Friday, July 1, 2011

Robert Shaw Festival Part 5 The Sting

This is one of the films from the Seventies that did not make my original project because it was not a summer release. It sure feels like one though, it is breezy, clever and gets by with charm and wit galore. It won the Academy Award for Best Picture, beating out my favorite that year "The Exorcist". If it ultimately deserves that honor or not is really not relevant to this post. I will say that there is nothing to be ashamed of if you love this movie, because in addition to the qualities I mentioned just now, it has Robert Redford, Paul Newman, and our featured star this week Robert Shaw.

Shaw plays Doyle Lonnegan, the gangster the grifters target in the movie for ordering the killing of their friend. This character is despicable from the moment we see him in a half shadowed profile, giving the ambiguous murder warrant for the two con men who took one of his numbers runners. He is a joyless golfer and a grinding businessman,which makes him a bit hard to crack. The research the con artists dig up suggest that ambition is his only flaw and that he might warm to or at least recognize the ambition of another up and comer. Oh, and he cheats at cards. This gives us the lead to follow for the rest of the story as each segment of the narrative is labeled with a title card, "The Hook", "the Set Up", "the Tale", etc. This willingness to cheat at cards give the scam a way to push Lonnegan into behaviors he would otherwise avoid.

The first pivotal sequence with Shaw is on the train to Chicago, in a high stakes poker game. He is a humorless man, playing a game with others, not for the joy of it but as a mechanic, tweeking the engine of his ambition and taking advantage of others. Shaw plays him as a sour mirthless automaton, seeking only the next chance to take someone himself. The most volatile scene he has comes when he expresses to his underling the frustration that he can't call out Gondorf, Newman's character, for being a better cheat than he is. His instinct is to have him killed, but his pride is what calls him back from the rash act and ultimately means he has taken the bait.

You don't get to the top of the rackets by being stupid, and Lonnegan is suspicious all along the way. The con artists are able to exploit that by using his own suspicions as a way of building up their own credibility. They play loose with a couple of his last minute demands and surprises, and allow him to talk himself into everything they ultimately want. Shaw is cheerless in each false victory that gives him confidence. His curt manner with his new partner, reminds us of why we want this Son of a Bitch to go down. When he demands that Redford's character accept a ride from the train station, if I had been Redford's character, my testicles would have crawled up inside me, and my bladder would feel tight. It is clear from the way the character is written and that Shaw plays him, that this is a venomous snake, best to stay away from but to which he must stick to make the sting work.
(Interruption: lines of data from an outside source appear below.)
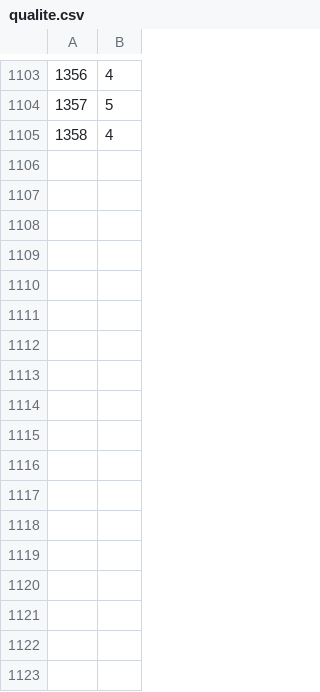
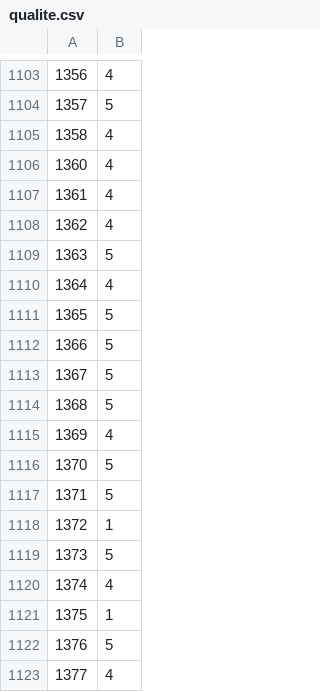
Before and after one commit to ShapterCrew/shapter-api, a CSV file: scripts/csvs/qualite.csv, drawn as a sheet; only a part is shown, gaps mark what is left out.

```diff
--- a/scripts/csvs/qualite.csv
+++ b/scripts/csvs/qualite.csv
@@ -1105 +1105,19 @@
 1358;4
+1360;4
+1361;4
+1362;4
+1363;5
+1364;4
+1365;5
+1366;5
+1367;5
+1368;5
+1369;4
+1370;5
+1371;5
+1372;1
+1373;5
+1374;4
+1375;1
+1376;5
+1377;4
```
Also changed, not shown: scripts/csvs/dislikes.csv, scripts/csvs/items_and_tags.csv, 7 other files.
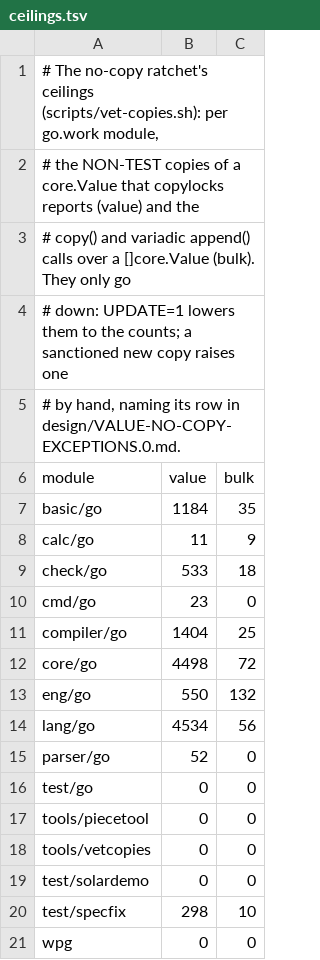
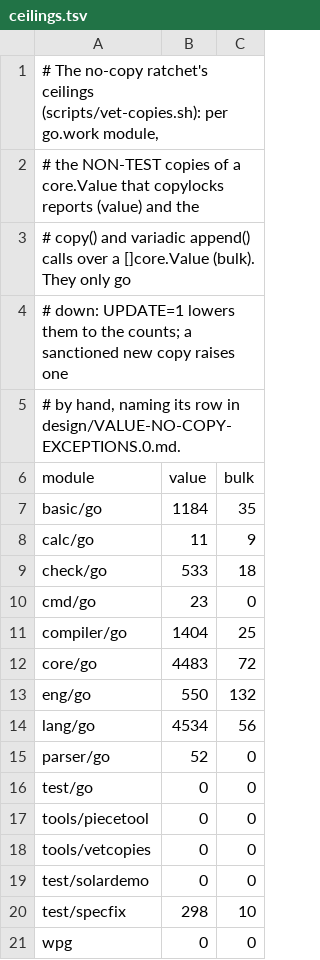
Before and after one commit to boru-lang/boru, a TSV file: tools/vetcopies/ceilings.tsv, drawn as a sheet.

```diff
--- a/tools/vetcopies/ceilings.tsv
+++ b/tools/vetcopies/ceilings.tsv
@@ -11,3 +11,3 @@ cmd/go	23	0
 compiler/go	1404	25
-core/go	4498	72
+core/go	4483	72
 eng/go	550	132
```
Also changed, not shown: 23 other files.
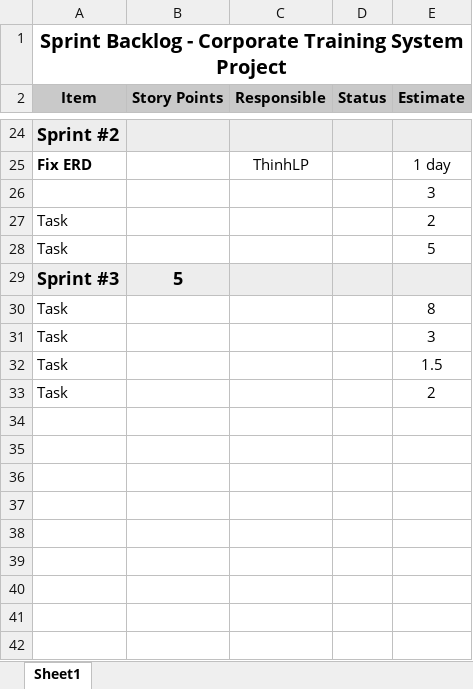
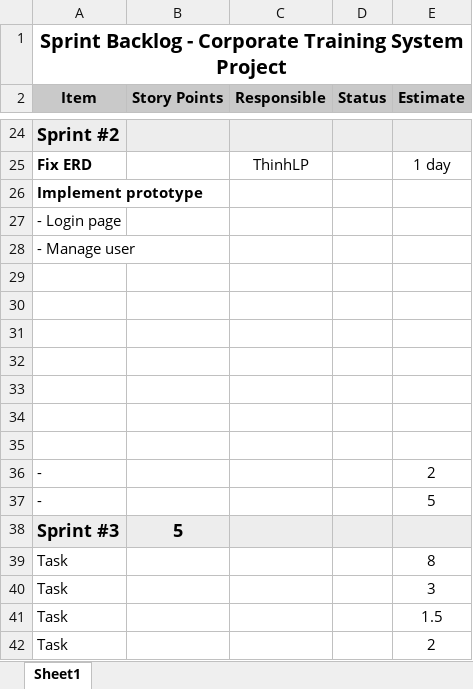
Before and after one commit to ThinhLP/CTSProject, an Excel workbook: Documents/SprintBacklog.xlsx, sheet Sheet1, drawn as a sheet; only a part is shown, gaps mark what is left out; values as stored, in another font and other column widths than the file's, no borders; addresses are those after the commit; the diff names each change by its address in the sheet, - before the commit and + after, or states it on an @@ line.

```diff
--- a/Documents/SprintBacklog.xlsx (sheet Sheet1)
+++ b/Documents/SprintBacklog.xlsx (sheet Sheet1)
+row 26: Implement prototype
+row 27: - Login page
+row 28: - Manage user
-E29 (Estimate): 3
+E29 (Estimate): (empty)
-row 30: Task |  |  |  | 2
+row 30: (empty)
-row 31: Task |  |  |  | 5
+row 31: (empty)
+row 32: (empty)
+row 33: (empty)
+row 34: (empty)
+row 35: (empty)
+row 36: - |  |  |  | 2
+row 37: - |  |  |  | 5
```
Also changed, not shown: 11 other files.
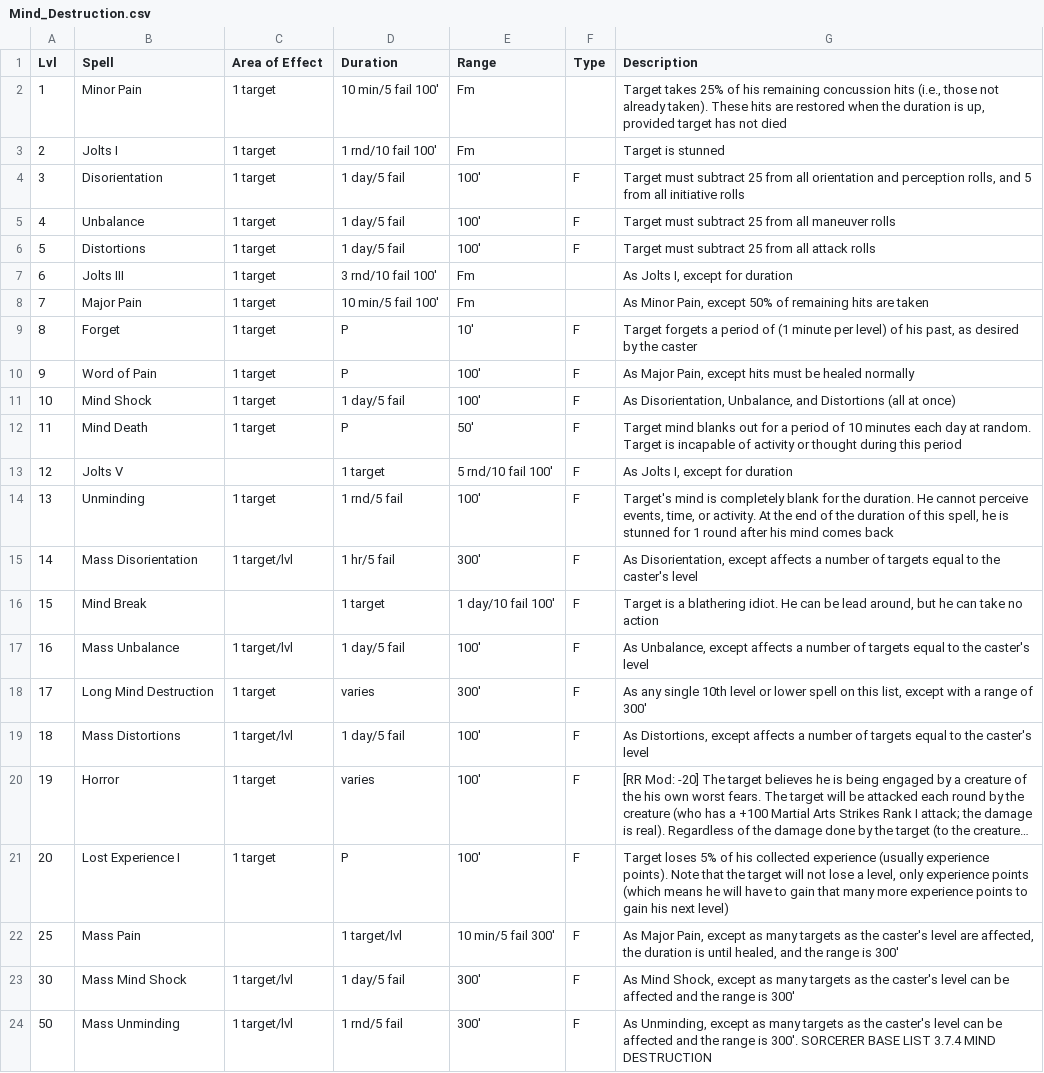
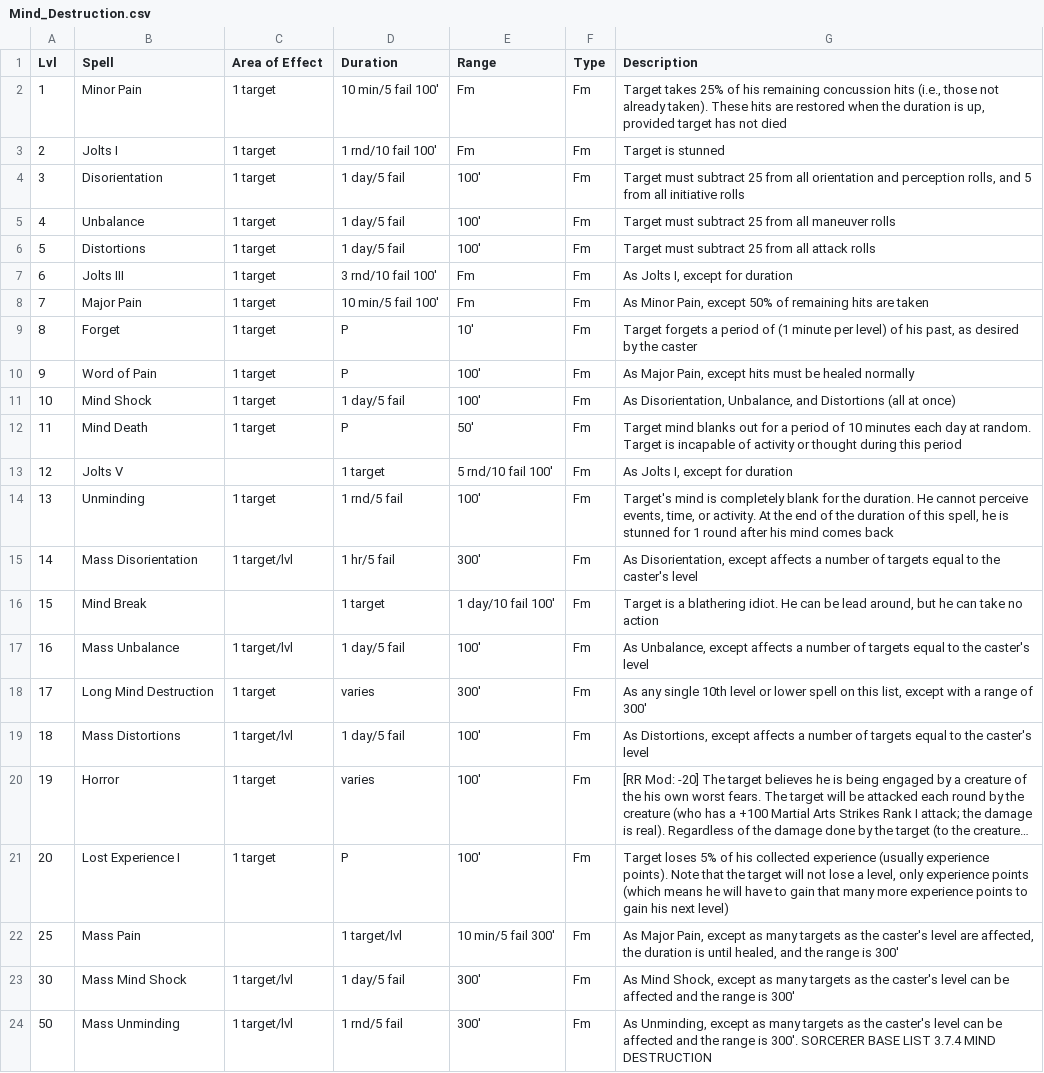
Before and after one commit to olmongol/rpg-tools, a CSV file: src/data/default/magic/Base_List_Sorcerer/Mind_Destruction.csv, drawn as a sheet; long unchanged cells end in …; the diff names each change by its address in the sheet, - before the commit and + after, or states it on an @@ line.

Commit message:
Step B: 286 Type corrections from canon PDF (212 suffix adds, 37 scopes, 43 fills)

```diff
--- a/src/data/default/magic/Base_List_Sorcerer/Mind_Destruction.csv
+++ b/src/data/default/magic/Base_List_Sorcerer/Mind_Destruction.csv
-F2:F3 (Type): (empty)
+F2:F3 (Type): Fm
-F4:F6 (Type): F
+F4:F6 (Type): Fm
-F7:F8 (Type): (empty)
+F7:F8 (Type): Fm
-F9:F24 (Type): F
+F9:F24 (Type): Fm
```
Also changed, not shown: src/data/default/magic/Base_List_Healer/Bone_Ways.csv, src/data/default/magic/Base_List_Healer/Organ_Ways.csv, 34 other files.
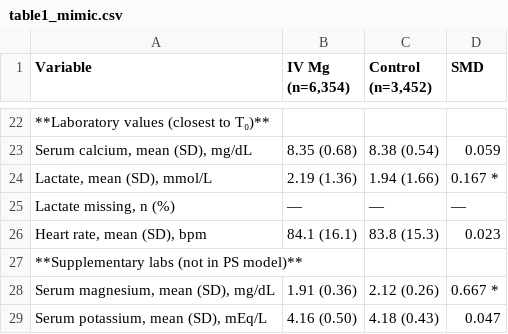
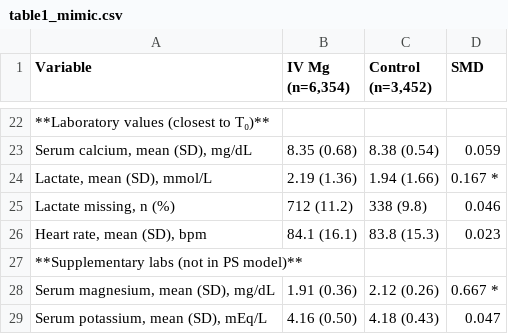
Before and after one commit to Su-informatics-lab/mg_aki, a CSV file: results/table1_mimic.csv, drawn as a sheet; only a part is shown, gaps mark what is left out.

```diff
--- a/results/table1_mimic.csv
+++ b/results/table1_mimic.csv
@@ -24,3 +24,3 @@ Variable,"IV Mg (n=6,354)","Control (n=3,452)",SMD
 "  Lactate, mean (SD), mmol/L",2.19 (1.36),1.94 (1.66),0.167 *
-"  Lactate missing, n (%)",—,—,—
+"  Lactate missing, n (%)",712 (11.2),338 (9.8),0.046
 "  Heart rate, mean (SD), bpm",84.1 (16.1),83.8 (15.3),0.023
```
Also changed, not shown: results/table1_combined.csv, results/table1_eicu.csv.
It seems like Shaw played more villains than heroes in his career. Most of his facial expressions clarify exactly why, he has a cold eyed look that seems pitiless. His voice is often controlled and low key, with just an edge of menace. He did a fine job in this film, but the star of the movie is first the plot, then the two leads, and finally the surprises. It is often said that a movie is only as good as the bad guy is allowed to be. That makes this a pretty good film. Shaw does not overplay it or draw attention to his work. He is loathsome, but not in the showy manner that so many of today's actors (John Travolta, Gary Oldman) seem to be. The closest he comes is at the end when he is frustrated about the outcome of his gamble, but if you lost a bucket load of money you might raise your voice just a bit too.


Nick said...

He is a humorless man, playing a game with others, not for the joy of it but as a mechanic, tweeking the engine of his ambition and taking advantage of others.

I absolutely love your description of his character. It's so spot on I can barely add anything to it.

The one thing I'd like to point out is that most people know Shaw for The Sting and Jaws, yet those were two of his last films before he died. He had a long lucrative career beforehand and personally, I'm working my way back, as I want to see more of the man.

Richard Kirkham said...

If you look around here, you will find several posts on my Robert Shaw film festival. We still have a half dozen films on the shelf that we can go to but I started with six of his best known. A personal favorite is "The Taking of Pelham 123".